Lot 80. A large and rare gilt copper-alloy figure of Shakyamuni Buddha, Tibet, circa 16th century; 26cm (10 2/8in) high. Estimate £ 3,000-4,000. Sold for £ 18,750 (€ 21,456). © Bonhams.
The figure well cast, seated in vajraparyankasana on a beaded double-lotus base, the right hand held in bhumisparsha mudra, the left in dhyana mudra, wearing a voluminous robe finely incised with floral scrolls, draping elegantly over his shoulders and falling in loose folds over his crossed legs, the serene face with a meditative expression and downcast eyes, flanked by pendulous ears cut with vertical slots, the hair and ushnisha arranged in tight curls and supporting an ovoid jewel, the sealed base incised with a double vajra.

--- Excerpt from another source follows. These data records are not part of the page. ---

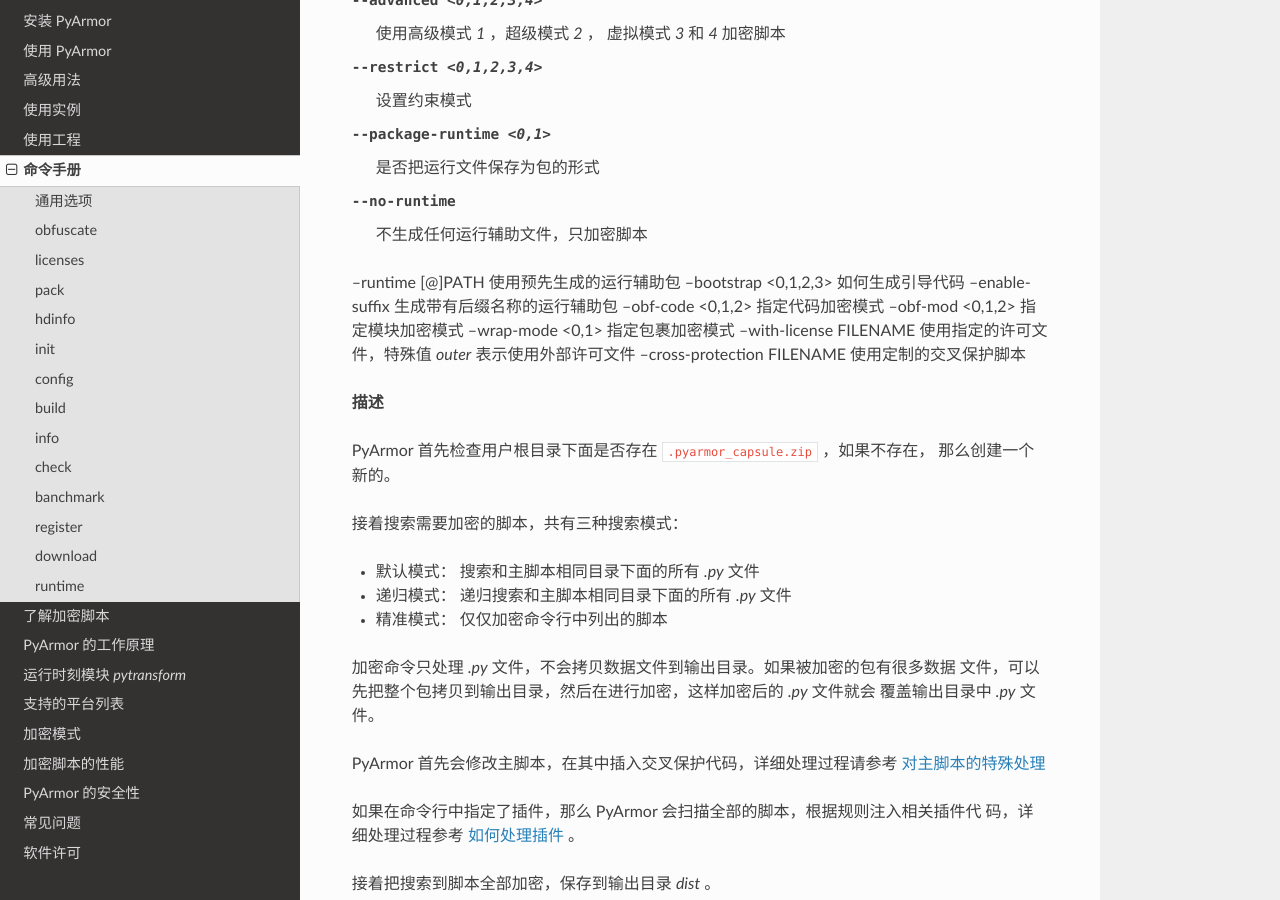
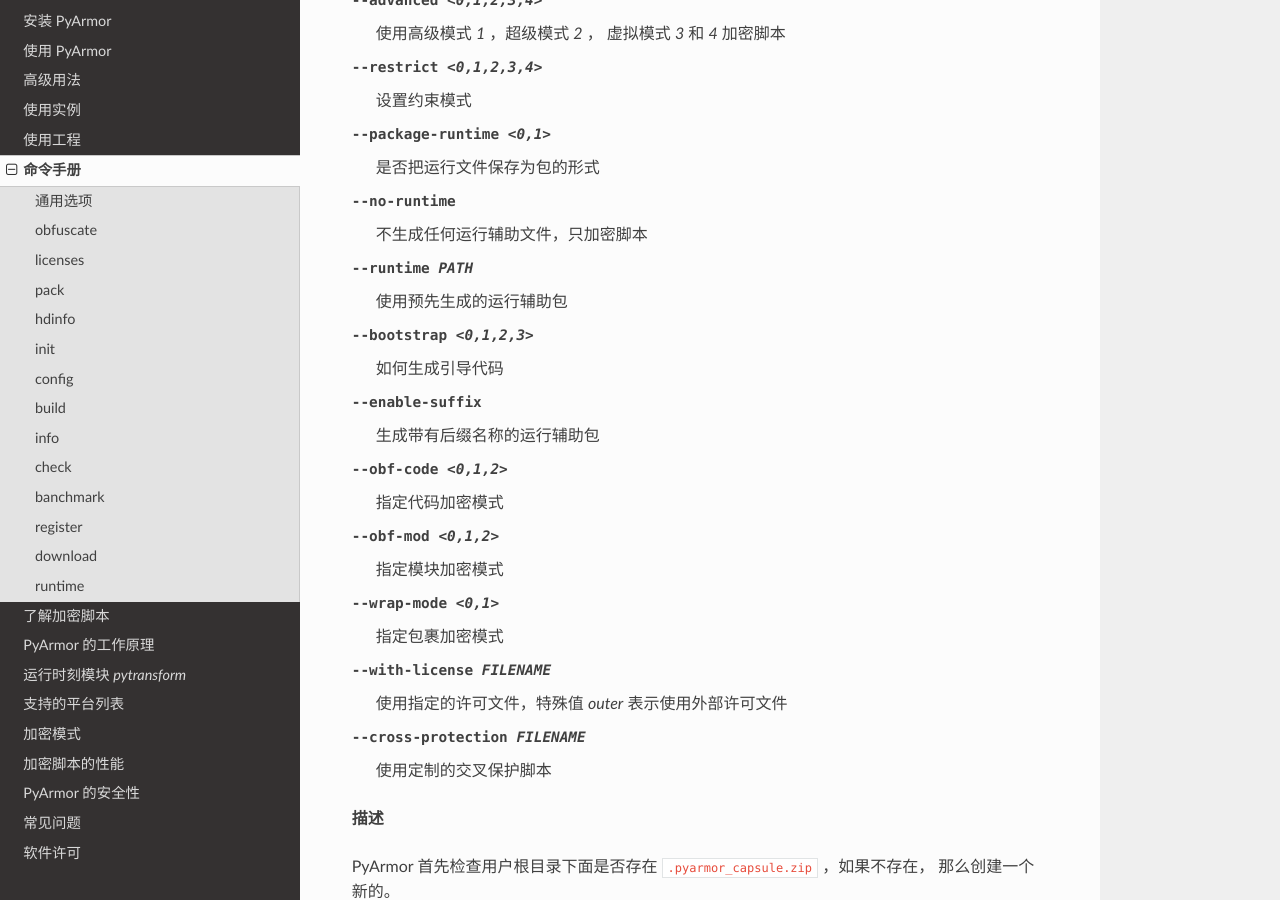
Before and after one commit to dashingsoft/pyarmor-docs-zh, a Sphinx documentation site: the page built from docs/man.rst, in a window 1280 px wide and 900 px high, scrolled down 2860 px. Built offline with Sphinx 7.4.7 and the Read the Docs theme 2.0.0, drawn with Linux system fonts in a browser that asks for light colours; some of the changed text lies outside the part shown.

Commit message:
Fix format error

```diff
--- a/docs/man.rst
+++ b/docs/man.rst
@@ -96,7 +96,7 @@
 --restrict <0,1,2,3,4>          设置约束模式
 --package-runtime <0,1>         是否把运行文件保存为包的形式
 --no-runtime                    不生成任何运行辅助文件，只加密脚本
---runtime [@]PATH               使用预先生成的运行辅助包
+--runtime PATH                  使用预先生成的运行辅助包
 --bootstrap <0,1,2,3>           如何生成引导代码
 --enable-suffix                 生成带有后缀名称的运行辅助包
 --obf-code <0,1,2>              指定代码加密模式
@@ -730,7 +730,7 @@
 -B, --force                     强制加密所有脚本，默认情况只加密上次构建之后修改过的脚本
 -r, --only-runtime              只生成运行依赖文件
 -n, --no-runtime                只加密脚本，不要生成运行依赖文件
---runtime [@]PATH               使用预先生成的运行辅助包
+--runtime PATH                  使用预先生成的运行辅助包
 -O, --output OUTPUT             输出路径，如果设置，那么工程属性里面的输出路径就无效
 --platform NAME                 指定加密脚本的运行平台，仅用于跨平台发布
 --package-runtime <0,1>         是否保存运行文件为包的形式
```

Provenance: the Jeannette Claude Jongen collection of Buddhist Art.
Published and Illustrated: A.Neven, Etudes D'Art Lamaique et de L'Himalaya, Brussels, 1978, pp.117-118, pl.22 (the catalogue is offered as part of the lot).
Note: The sumptuous robes falling in compacted delicate folds across the arms and legs are similar to those of a circa 15th century Buddhist hierarch in the Nyingjei Lam Collection, see J.Casey and D.Weldon, The Sculptural Heritage of Tibet, London, 1999, p. 133, no.49. Both figures share the same attenuated form and are raised on similar lotus bases. The hemlines are incised with bold foliate designs, as is the unusual under-garment across his chest. Compare with a gilt bronze Maitreya of similar proportions and wearing a full cloak-like garment sold at Christie's New York, 17 September 1998, lot 133.
Bonhams. FINE CHINESE ART, London, 12 November 2015